The Berkheimer case has been pending for a while. Steven Berkheimer first filed his infringement lawsuit against HP back in 2012. (N.D. Ill.) In 2016, the district court dismissed the case on summary judgment — finding the claims ineligible. That decision included two key legal findings (1) eligibility is purely a question of law; and (2) the clear and convincing evidence standard does not apply to questions of eligibility. The appeal then took two years and in 2018 the Federal Circuit vacated that holding — finding that underlying issues of fact may be relevant here to the question of patent eligibility. Judge Moore explained in her decision:
While patent eligibility is ultimately a question of law, the district court erred in concluding there are no underlying factual questions to the § 101 inquiry. Whether something is well-understood, routine, and conventional to a skilled artisan at the time of the patent is a factual determination.
Berkheimer (Fed. Cir. 2018). Following the Federal Circuit’s decision, HP then petitioned for writ of certiorari and that petition is still pending.
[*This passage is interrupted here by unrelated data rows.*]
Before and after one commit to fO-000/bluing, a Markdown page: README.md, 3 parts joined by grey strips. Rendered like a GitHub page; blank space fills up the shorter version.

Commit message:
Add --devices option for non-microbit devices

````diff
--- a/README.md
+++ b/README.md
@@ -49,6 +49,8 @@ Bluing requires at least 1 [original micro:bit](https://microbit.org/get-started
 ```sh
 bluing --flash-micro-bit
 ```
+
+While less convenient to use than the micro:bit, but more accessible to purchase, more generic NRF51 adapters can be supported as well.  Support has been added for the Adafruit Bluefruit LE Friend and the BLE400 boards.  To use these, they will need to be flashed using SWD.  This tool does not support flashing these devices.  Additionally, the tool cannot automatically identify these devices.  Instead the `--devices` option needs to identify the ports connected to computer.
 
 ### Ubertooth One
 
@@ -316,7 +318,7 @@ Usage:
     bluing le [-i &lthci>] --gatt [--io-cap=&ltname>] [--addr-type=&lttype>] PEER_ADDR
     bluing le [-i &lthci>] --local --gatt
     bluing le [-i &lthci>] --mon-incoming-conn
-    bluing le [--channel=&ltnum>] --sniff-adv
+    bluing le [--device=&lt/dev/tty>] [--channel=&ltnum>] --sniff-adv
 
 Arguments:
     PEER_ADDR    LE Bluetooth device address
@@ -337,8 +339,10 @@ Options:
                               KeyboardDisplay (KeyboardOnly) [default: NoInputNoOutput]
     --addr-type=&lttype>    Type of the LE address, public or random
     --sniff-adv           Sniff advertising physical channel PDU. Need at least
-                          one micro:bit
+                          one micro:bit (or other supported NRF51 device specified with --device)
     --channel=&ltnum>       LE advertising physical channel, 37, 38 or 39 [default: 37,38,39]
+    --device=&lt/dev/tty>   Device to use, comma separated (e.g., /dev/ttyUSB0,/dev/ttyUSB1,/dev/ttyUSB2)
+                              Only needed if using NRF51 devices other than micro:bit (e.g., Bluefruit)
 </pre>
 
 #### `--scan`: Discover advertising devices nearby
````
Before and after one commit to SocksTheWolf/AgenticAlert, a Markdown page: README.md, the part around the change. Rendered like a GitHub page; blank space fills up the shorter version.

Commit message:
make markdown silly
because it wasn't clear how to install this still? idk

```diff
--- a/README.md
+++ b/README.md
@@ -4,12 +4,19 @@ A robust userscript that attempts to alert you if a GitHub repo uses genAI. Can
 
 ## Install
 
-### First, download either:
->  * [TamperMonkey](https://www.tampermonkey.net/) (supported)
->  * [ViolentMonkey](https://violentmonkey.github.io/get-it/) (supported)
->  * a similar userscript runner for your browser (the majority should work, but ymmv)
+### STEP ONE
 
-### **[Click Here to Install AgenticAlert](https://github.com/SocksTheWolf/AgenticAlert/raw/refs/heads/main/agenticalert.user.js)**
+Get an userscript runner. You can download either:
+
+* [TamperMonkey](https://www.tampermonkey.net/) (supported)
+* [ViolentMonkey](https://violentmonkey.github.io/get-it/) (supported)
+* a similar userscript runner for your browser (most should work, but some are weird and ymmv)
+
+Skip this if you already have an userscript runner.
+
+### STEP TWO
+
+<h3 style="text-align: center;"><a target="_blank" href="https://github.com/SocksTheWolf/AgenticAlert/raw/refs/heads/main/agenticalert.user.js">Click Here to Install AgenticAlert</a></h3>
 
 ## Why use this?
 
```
In particular, briefing on the petition was completed in December 2018, but the Supreme Court then requested that the Solicitor General provide an amicus brief with the views of the U.S. Gov’t. That CVSG request was sent out in January 2019 and the Solicitor General’s office has not yet responded. I expect that at this point, a draft brief has been completed and there is now some debate between various elements of the administration. I would have expected the brief to be filed by now (7 months later), but now expect it in by about October 10.
HP’s question presented in the case is as follows:
whether patent eligibility is a question of law for the court based on the scope of the claims or a question of fact for the jury based on the state of the art at the time of the patent.
As I mentioned previously, the petition creates a false dichotomy. As we know from claim construction, not all questions-of-fact are given to a jury to decide. And, the Federal Circuit did not hold that eligibility is “a question of fact for the jury.” Despite the intentional misdirection by HP’s Counsel Mark Perry (Gibson Dunn) and David Salmons (Morgan Lewis), the case is interesting and important and I look for the court to take the case.